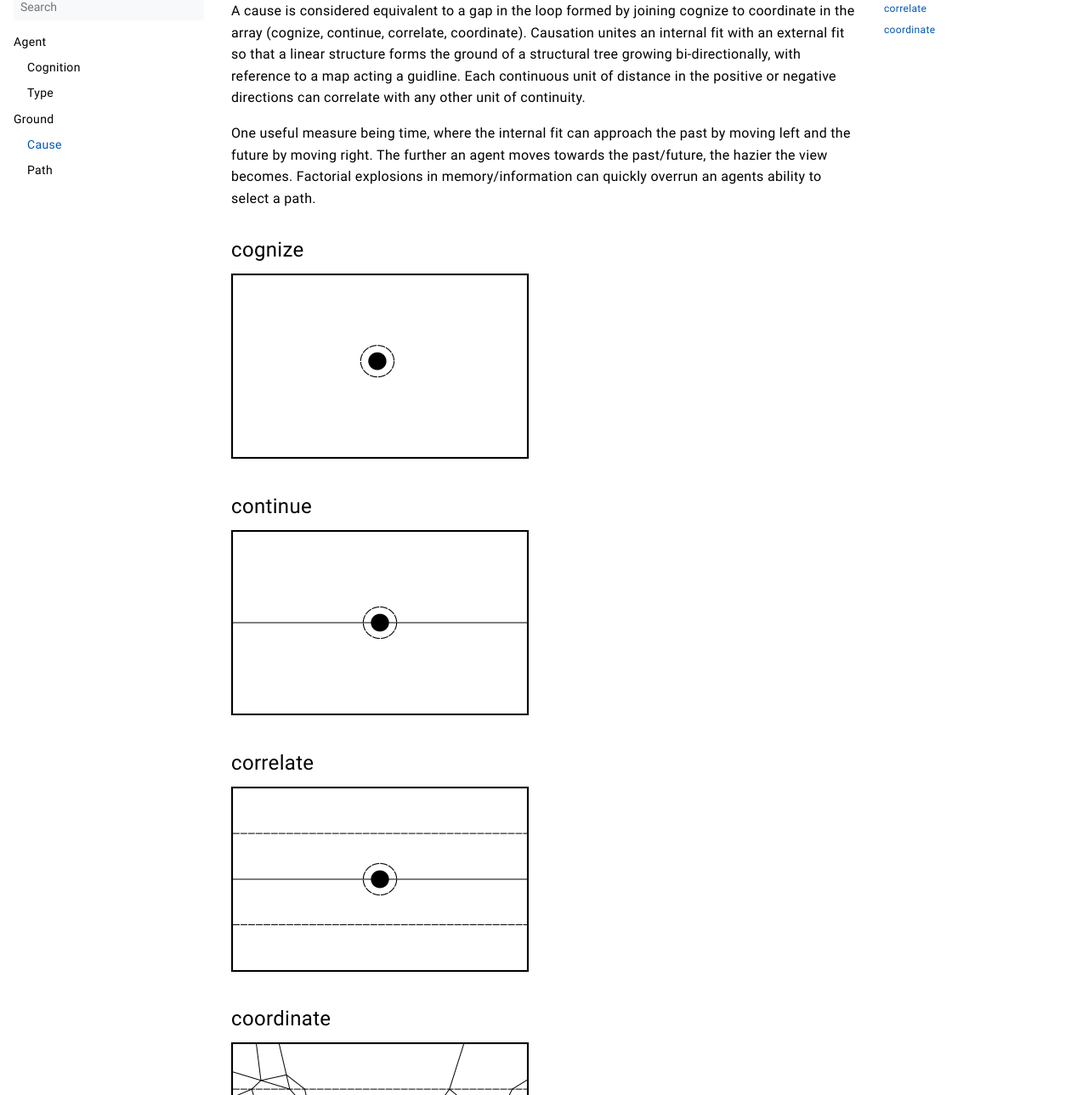
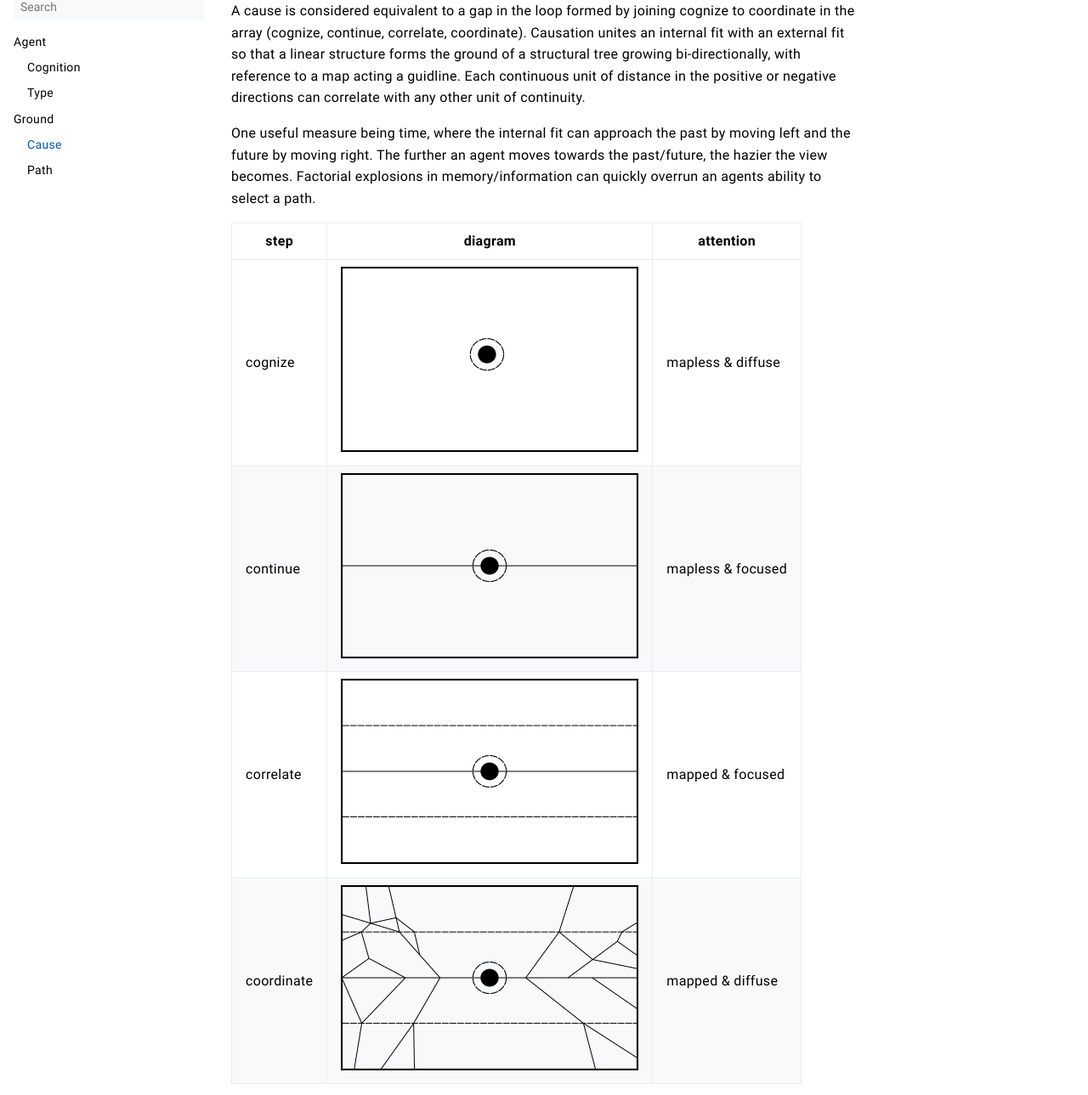
Before and after one commit to daylenjbonner/volution, a plain HTML site: page docs/ground/cause/index.html in a window 1280 px wide. Shown: the part 80-1369 px from the top of the page at 85% size. Drawn offline with Linux system fonts and the light colour scheme.

Commit message:
table content

```diff
--- a/docs/ground/cause/index.html
+++ b/docs/ground/cause/index.html
@@ -15,7 +15,7 @@
 <link rel="icon" href="/volution/favicon.png" type="image/x-icon">
 <link rel="stylesheet" href="/volution/book.min.82c5dbd23447cee0b4c2aa3ed08ce0961faa40e1fa370eee4f8c9f02e0d46b5f.css" integrity="sha256-gsXb0jRHzuC0wqo&#43;0Izglh&#43;qQOH6Nw7uT4yfAuDUa18=" crossorigin="anonymous">
   <script defer src="/volution/flexsearch.min.js"></script>
-  <script defer src="/volution/en.search.min.29a528c1233a10b2acf3303c38448c0d3069642c606564ed758068347de42320.js" integrity="sha256-KaUowSM6ELKs8zA8OESMDTBpZCxgZWTtdYBoNH3kIyA=" crossorigin="anonymous"></script>
+  <script defer src="/volution/en.search.min.c1731c6385ed49897429cff38f397aa479f646e73b72a1a66f0d76c9e3233de2.js" integrity="sha256-wXMcY4XtSYl0Kc/zjzl6pHn2Ruc7cqGmbw12yeMjPeI=" crossorigin="anonymous"></script>
 <link rel="alternate" type="application/rss+xml" href="https://daylenjbonner.github.io/volution/docs/ground/cause/index.xml" title="Volution" />
 <!--
 Made with Book Theme
@@ -219,14 +219,7 @@ https://github.com/alex-shpak/hugo-book
   <aside class="hidden clearfix">
 
 
-<nav id="TableOfContents">
-  <ul>
-    <li><a href="#cognize">cognize</a></li>
-    <li><a href="#continue">continue</a></li>
-    <li><a href="#correlate">correlate</a></li>
-    <li><a href="#coordinate">coordinate</a></li>
-  </ul>
-</nav>
+<nav id="TableOfContents"></nav>
 
 
 
@@ -243,26 +236,37 @@ https://github.com/alex-shpak/hugo-book
 </h1>
 <p>A cause is considered equivalent to a gap in the loop formed by joining cognize to coordinate in the array (cognize, continue, correlate, coordinate). Causation unites an internal fit with an external fit so that a linear structure forms the ground of a structural tree growing bi-directionally, with reference to a map acting a guidline. Each continuous unit of distance in the positive or negative directions can correlate with any other unit of continuity.</p>
 <p>One useful measure being time, where the internal fit can approach the past by moving left and the future by moving right. The further an agent moves towards the past/future, the hazier the view becomes. Factorial explosions in memory/information can quickly overrun an agents ability to select a path.</p>
-<h2 id="cognize">
-  cognize
-  <a class="anchor" href="#cognize">#</a>
-</h2>
-<p><img src="cognize.png" alt="cognize" /></p>
-<h2 id="continue">
-  continue
-  <a class="anchor" href="#continue">#</a>
-</h2>
-<p><img src="continue.png" alt="continue" /></p>
-<h2 id="correlate">
-  correlate
-  <a class="anchor" href="#correlate">#</a>
-</h2>
-<p><img src="correlate.png" alt="correlate" /></p>
-<h2 id="coordinate">
-  coordinate
-  <a class="anchor" href="#coordinate">#</a>
-</h2>
-<p><img src="coordinate.png" alt="coordinate" /></p>
+<table>
+<thead>
+<tr>
+<th>step</th>
+<th>diagram</th>
+<th>attention</th>
+</tr>
+</thead>
+<tbody>
+<tr>
+<td>cognize</td>
+<td><img src="cognize.png" alt="cognize" /></td>
+<td>mapless &amp; diffuse</td>
+</tr>
+<tr>
+<td>continue</td>
+<td><img src="continue.png" alt="continue" /></td>
+<td>mapless &amp; focused</td>
+</tr>
+<tr>
+<td>correlate</td>
+<td><img src="correlate.png" alt="correlate" /></td>
+<td>mapped &amp; focused</td>
+</tr>
+<tr>
+<td>coordinate</td>
+<td><img src="coordinate.png" alt="coordinate" /></td>
+<td>mapped &amp; diffuse</td>
+</tr>
+</tbody>
+</table>
 </article>
 
 
@@ -302,14 +306,7 @@ https://github.com/alex-shpak/hugo-book
       <div class="book-toc-content">
 
 
-<nav id="TableOfContents">
-  <ul>
-    <li><a href="#cognize">cognize</a></li>
-    <li><a href="#continue">continue</a></li>
-    <li><a href="#correlate">correlate</a></li>
-    <li><a href="#coordinate">coordinate</a></li>
-  </ul>
-</nav>
+<nav id="TableOfContents"></nav>
 
 
 
--- /dev/null
+++ b/en.search.min.c1731c6385ed49897429cff38f397aa479f646e73b72a1a66f0d76c9e3233de2.js
@@ -0,0 +1 @@
+'use strict';(function(){const g='/volution/en.search-data.min.0f4d6248bd64fbb69f3824d34a835de3153d3137d3673df6c9aa0d9acb5141ba.json',h=Object.assign({cache:!0},{doc:{id:'id',field:['title','content'],store:['title','href','section']}}),a=document.querySelector('#book-search-input'),b=document.querySelector('#book-search-results');if(!a)return;a.addEventListener('focus',c),a.addEventListener('keyup',d),document.addEventListener('keypress',e);function e(b){if(b.target.value!==void 0)return;if(a===document.activeElement)return;const c=String.fromCharCode(b.charCode);if(!f(c))return;a.focus(),b.preventDefault()}function f(b){const c=a.getAttribute('data-hotkeys')||'';return c.indexOf(b)>=0}function c(){a.removeEventListener('focus',c),a.required=!0,fetch(g).then(a=>a.json()).then(a=>{window.bookSearchIndex=FlexSearch.create('balance',h),window.bookSearchIndex.add(a)}).then(()=>a.required=!1).then(d)}function d(){while(b.firstChild)b.removeChild(b.firstChild);if(!a.value)return;const c=window.bookSearchIndex.search(a.value,10);c.forEach(function(a){const c=i('<li><a href></a><small></small></li>'),d=c.querySelector('a'),e=c.querySelector('small');d.href=a.href,d.textContent=a.title,e.textContent=a.section,b.appendChild(c)})}function i(b){const a=document.createElement('div');return a.innerHTML=b,a.firstChild}})()
```
Also changed, not shown: 404.html (+1 -1 lines), categories/index.html (+1 -1 lines), docs/agent/cognition/index.html (+1 -1 lines), docs/agent/index.html (+1 -1 lines), docs/agent/type/index.html (+1 -1 lines), docs/ground/index.html (+1 -1 lines), docs/ground/path/index.html (+1 -1 lines), docs/index.html (+1 -1 lines), en.search-data.min.0f4d6248bd64fbb69f3824d34a835de3153d3137d3673df6c9aa0d9acb5141ba.json (added, +1 -0 lines), index.html (+1 -1 lines), tags/index.html (+1 -1 lines).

WHAT YOU SHOULD DO
Please set down every record exactly as it appears, leaving out the pictures.

TASK RESPONSE
Before and after one commit to daylenjbonner/volution, a plain HTML site: page docs/ground/cause/index.html in a window 1280 px wide. Shown: the part 80-1369 px from the top of the page at 85% size. Drawn offline with Linux system fonts and the light colour scheme.

Commit message:
table content

```diff
--- a/docs/ground/cause/index.html
+++ b/docs/ground/cause/index.html
@@ -15,7 +15,7 @@
 <link rel="icon" href="/volution/favicon.png" type="image/x-icon">
 <link rel="stylesheet" href="/volution/book.min.82c5dbd23447cee0b4c2aa3ed08ce0961faa40e1fa370eee4f8c9f02e0d46b5f.css" integrity="sha256-gsXb0jRHzuC0wqo&#43;0Izglh&#43;qQOH6Nw7uT4yfAuDUa18=" crossorigin="anonymous">
   <script defer src="/volution/flexsearch.min.js"></script>
-  <script defer src="/volution/en.search.min.29a528c1233a10b2acf3303c38448c0d3069642c606564ed758068347de42320.js" integrity="sha256-KaUowSM6ELKs8zA8OESMDTBpZCxgZWTtdYBoNH3kIyA=" crossorigin="anonymous"></script>
+  <script defer src="/volution/en.search.min.c1731c6385ed49897429cff38f397aa479f646e73b72a1a66f0d76c9e3233de2.js" integrity="sha256-wXMcY4XtSYl0Kc/zjzl6pHn2Ruc7cqGmbw12yeMjPeI=" crossorigin="anonymous"></script>
 <link rel="alternate" type="application/rss+xml" href="https://daylenjbonner.github.io/volution/docs/ground/cause/index.xml" title="Volution" />
 <!--
 Made with Book Theme
@@ -219,14 +219,7 @@ https://github.com/alex-shpak/hugo-book
   <aside class="hidden clearfix">
 
 
-<nav id="TableOfContents">
-  <ul>
-    <li><a href="#cognize">cognize</a></li>
-    <li><a href="#continue">continue</a></li>
-    <li><a href="#correlate">correlate</a></li>
-    <li><a href="#coordinate">coordinate</a></li>
-  </ul>
-</nav>
+<nav id="TableOfContents"></nav>
 
 
 
@@ -243,26 +236,37 @@ https://github.com/alex-shpak/hugo-book
 </h1>
 <p>A cause is considered equivalent to a gap in the loop formed by joining cognize to coordinate in the array (cognize, continue, correlate, coordinate). Causation unites an internal fit with an external fit so that a linear structure forms the ground of a structural tree growing bi-directionally, with reference to a map acting a guidline. Each continuous unit of distance in the positive or negative directions can correlate with any other unit of continuity.</p>
 <p>One useful measure being time, where the internal fit can approach the past by moving left and the future by moving right. The further an agent moves towards the past/future, the hazier the view becomes. Factorial explosions in memory/information can quickly overrun an agents ability to select a path.</p>
-<h2 id="cognize">
-  cognize
-  <a class="anchor" href="#cognize">#</a>
-</h2>
-<p><img src="cognize.png" alt="cognize" /></p>
-<h2 id="continue">
-  continue
-  <a class="anchor" href="#continue">#</a>
-</h2>
-<p><img src="continue.png" alt="continue" /></p>
-<h2 id="correlate">
-  correlate
-  <a class="anchor" href="#correlate">#</a>
-</h2>
-<p><img src="correlate.png" alt="correlate" /></p>
-<h2 id="coordinate">
-  coordinate
-  <a class="anchor" href="#coordinate">#</a>
-</h2>
-<p><img src="coordinate.png" alt="coordinate" /></p>
+<table>
+<thead>
+<tr>
+<th>step</th>
+<th>diagram</th>
+<th>attention</th>
+</tr>
+</thead>
+<tbody>
+<tr>
+<td>cognize</td>
+<td><img src="cognize.png" alt="cognize" /></td>
+<td>mapless &amp; diffuse</td>
+</tr>
+<tr>
+<td>continue</td>
+<td><img src="continue.png" alt="continue" /></td>
+<td>mapless &amp; focused</td>
+</tr>
+<tr>
+<td>correlate</td>
+<td><img src="correlate.png" alt="correlate" /></td>
+<td>mapped &amp; focused</td>
+</tr>
+<tr>
+<td>coordinate</td>
+<td><img src="coordinate.png" alt="coordinate" /></td>
+<td>mapped &amp; diffuse</td>
+</tr>
+</tbody>
+</table>
 </article>
 
 
@@ -302,14 +306,7 @@ https://github.com/alex-shpak/hugo-book
       <div class="book-toc-content">
 
 
-<nav id="TableOfContents">
-  <ul>
-    <li><a href="#cognize">cognize</a></li>
-    <li><a href="#continue">continue</a></li>
-    <li><a href="#correlate">correlate</a></li>
-    <li><a href="#coordinate">coordinate</a></li>
-  </ul>
-</nav>
+<nav id="TableOfContents"></nav>
 
 
 
--- /dev/null
+++ b/en.search.min.c1731c6385ed49897429cff38f397aa479f646e73b72a1a66f0d76c9e3233de2.js
@@ -0,0 +1 @@
+'use strict';(function(){const g='/volution/en.search-data.min.0f4d6248bd64fbb69f3824d34a835de3153d3137d3673df6c9aa0d9acb5141ba.json',h=Object.assign({cache:!0},{doc:{id:'id',field:['title','content'],store:['title','href','section']}}),a=document.querySelector('#book-search-input'),b=document.querySelector('#book-search-results');if(!a)return;a.addEventListener('focus',c),a.addEventListener('keyup',d),document.addEventListener('keypress',e);function e(b){if(b.target.value!==void 0)return;if(a===document.activeElement)return;const c=String.fromCharCode(b.charCode);if(!f(c))return;a.focus(),b.preventDefault()}function f(b){const c=a.getAttribute('data-hotkeys')||'';return c.indexOf(b)>=0}function c(){a.removeEventListener('focus',c),a.required=!0,fetch(g).then(a=>a.json()).then(a=>{window.bookSearchIndex=FlexSearch.create('balance',h),window.bookSearchIndex.add(a)}).then(()=>a.required=!1).then(d)}function d(){while(b.firstChild)b.removeChild(b.firstChild);if(!a.value)return;const c=window.bookSearchIndex.search(a.value,10);c.forEach(function(a){const c=i('<li><a href></a><small></small></li>'),d=c.querySelector('a'),e=c.querySelector('small');d.href=a.href,d.textContent=a.title,e.textContent=a.section,b.appendChild(c)})}function i(b){const a=document.createElement('div');return a.innerHTML=b,a.firstChild}})()
```
Also changed, not shown: 404.html (+1 -1 lines), categories/index.html (+1 -1 lines), docs/agent/cognition/index.html (+1 -1 lines), docs/agent/index.html (+1 -1 lines), docs/agent/type/index.html (+1 -1 lines), docs/ground/index.html (+1 -1 lines), docs/ground/path/index.html (+1 -1 lines), docs/index.html (+1 -1 lines), en.search-data.min.0f4d6248bd64fbb69f3824d34a835de3153d3137d3673df6c9aa0d9acb5141ba.json (added, +1 -0 lines), index.html (+1 -1 lines), tags/index.html (+1 -1 lines).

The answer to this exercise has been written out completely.